The Royal Albatross in Flight
My travels have not only been about meeting people, or learning about other cultures, or visiting museums and churches, or touring and walking through cities, or shopping. My travels are also about being outdoors, in nature, and observing wildlife. During my travels, I have had three experiences watching penguins, and one encounter viewing albatross. And neither of these have been in the cold Antarctic, nor out at sea. They have been in New Zealand and Australia.
The Breeding Grounds of the Royal Albatross Centre
At The Royal Albatross Centre in Dunedin, New Zealand, I took a guided tour of a colony of a species of albatross, the Royal Albatross, one of the largest seabirds in the world. Here I walked on paths that took me up close to the areas where these birds breed and feed. At the time of year that I was there, I was able to see adorable fluffy-looking albatross babies, and their parents taking care of them. Through binoculars in an observation center, I watched these beautiful creatures soaring above.
The Majestic Wingspan
I learned a lot of interesting facts about the majestic Royal Albatross during my tour. Not only is their wingspan nearly 12 feet in length, which is more than twice as tall as I am, they spend most of their lives in flight or at sea using these powerful wings. The birds amazingly travel up to 118,000 miles per year, at speeds of nearly 75 miles per hour. (I actually learned these statistics in meters and kilometers, but translated them to feet and miles for this blog.)
Fledgling and Parent
Due to the accountant in me, I had to figure out some of these stats as they relate to the planet Earth. The circumference of the Earth is about 25,000 miles. This means that the Royal Albatross can circumnavigate the Earth almost 5 times per year! Wow – the strength and stamina of their wings!
The Royal Albatross make for loving and committing couples. They mate for life. During the breeding season, they lay one egg, and once it is hatched, the parents take turns feeding and protecting their fledgling. After approximately a year, the baby albatross is ready to take flight. At this time, the parents leave the colony to take to the air and the seas. The male and female actually separate to fly around the world in opposite directions. (I’m not sure which one goes clockwise.) Yet after two years of traveling alone, they return to the same breeding ground, arriving within a couple days of one another to meet and breed once again. Talk about romantic!

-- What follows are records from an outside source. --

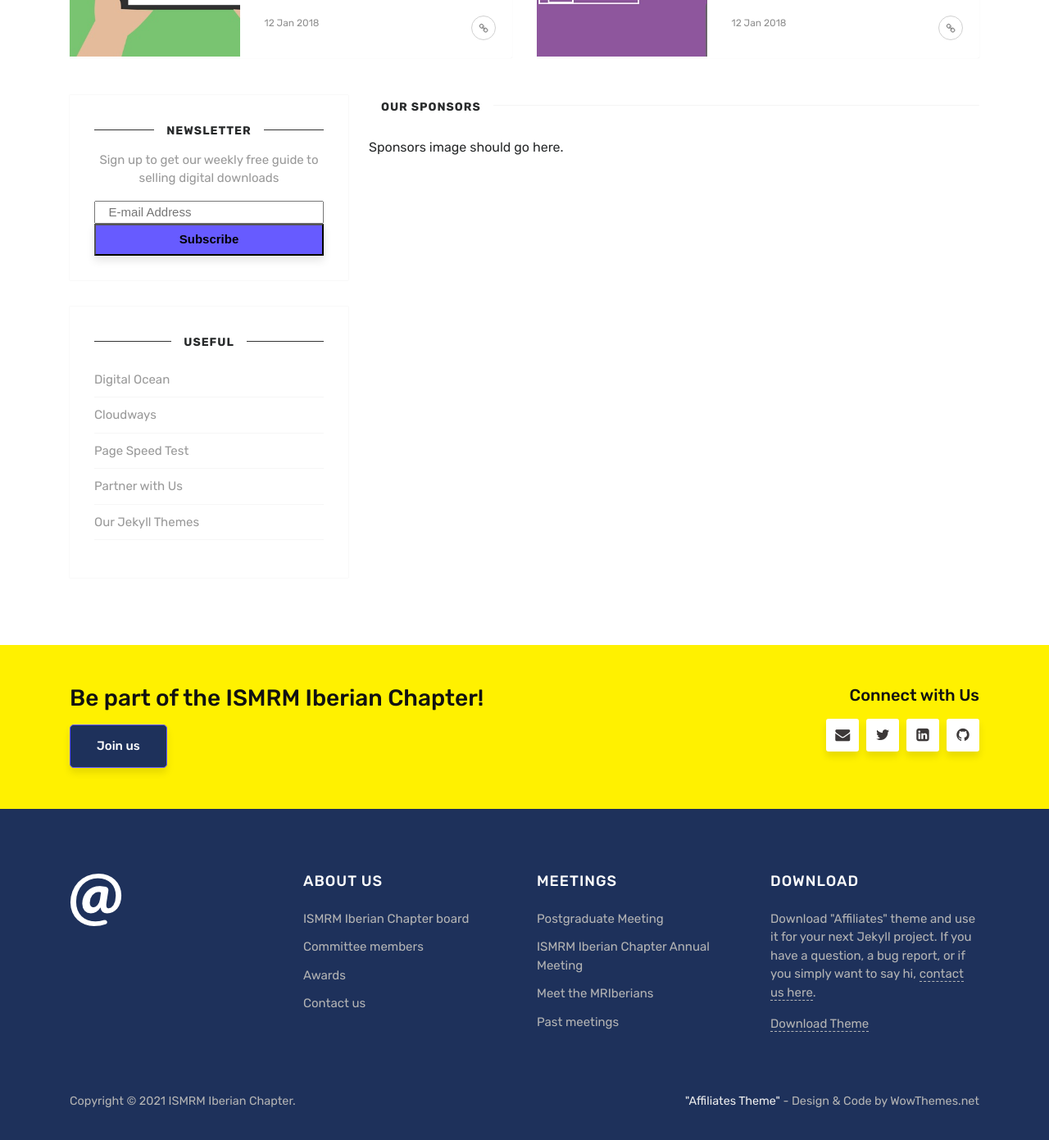
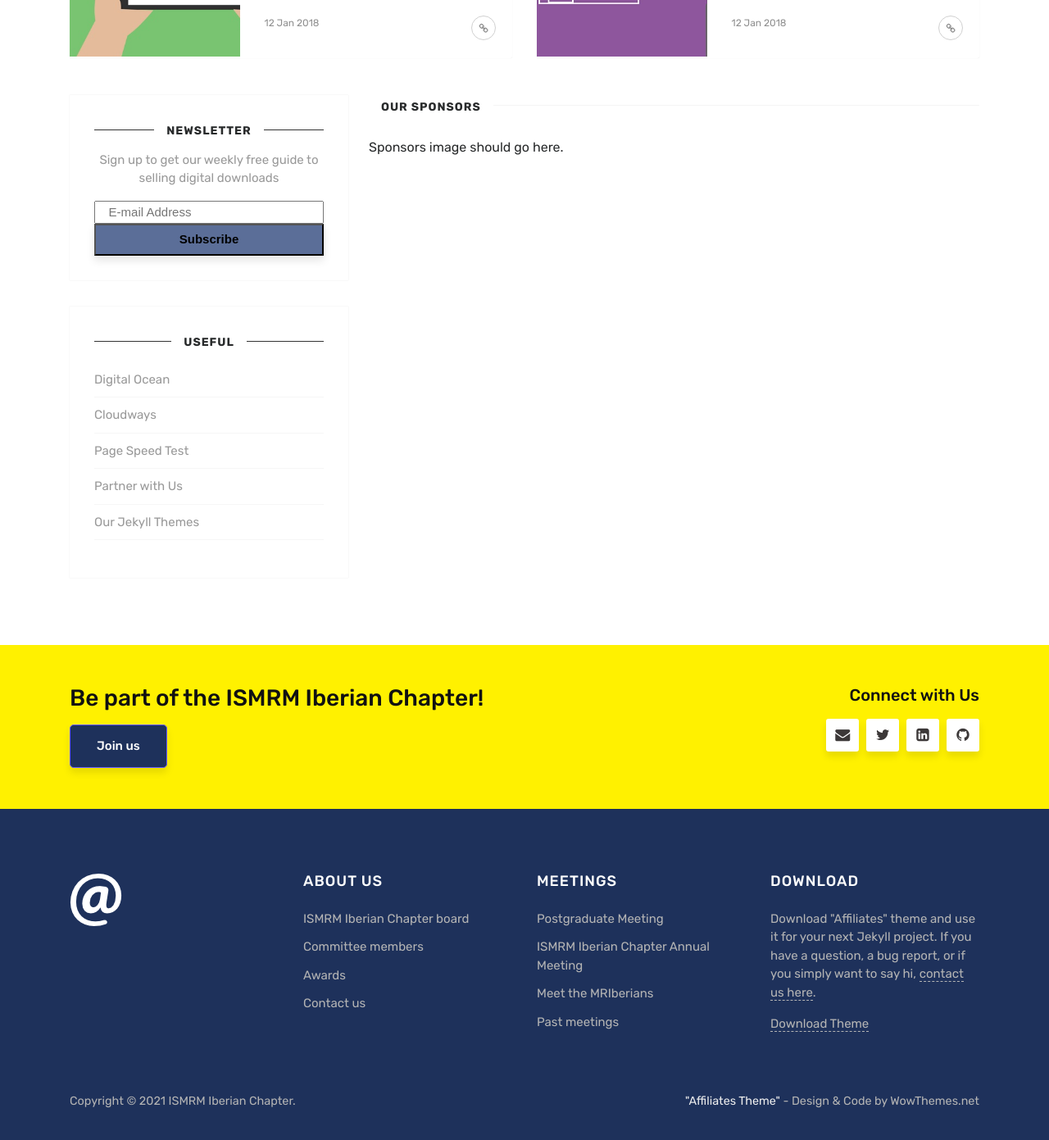
Before and after one commit to ismrm-iberian/ismrm-iberian.github.io, a Jekyll site: the page built from index.html, in a window 1280 px wide and 1400 px high, scrolled down 969 px. Shown: the top 1391 px of the window at 82% size. Built offline with Jekyll 4.4.1, drawn with Linux system fonts in a browser that asks for light colours; comment, search, counter and statistics services are not loaded.

Commit message:
Fix what wasn't fixed

```diff
--- a/assets/css/custom.scss
+++ b/assets/css/custom.scss
@@ -17,6 +17,10 @@
 	background-color: #1E315B;
 }
 
+a.btn {
+	color: white;
+}
+
 .btn {
 	background-color: #1E315B !important;
 	color: white;
@@ -26,11 +30,19 @@
 	background: #5b6e98 !important;
 }
 
-#mc_embed_signup .button {
+.btn-primary {
 	background-color: #1E315B !important;
 }
 
-#mc_embed_signup .button:hover {
+.btn-primary:hover {
+	background-color: #5b6e98 !important;
+}
+
+.sidebar #mc_embed_signup .button {
+	background-color: #1E315B !important;
+}
+
+.sidebar #mc_embed_signup .button {
 	background-color: #5b6e98 !important;
 }
 
```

Please read my next blog where I describe my penguin encounters.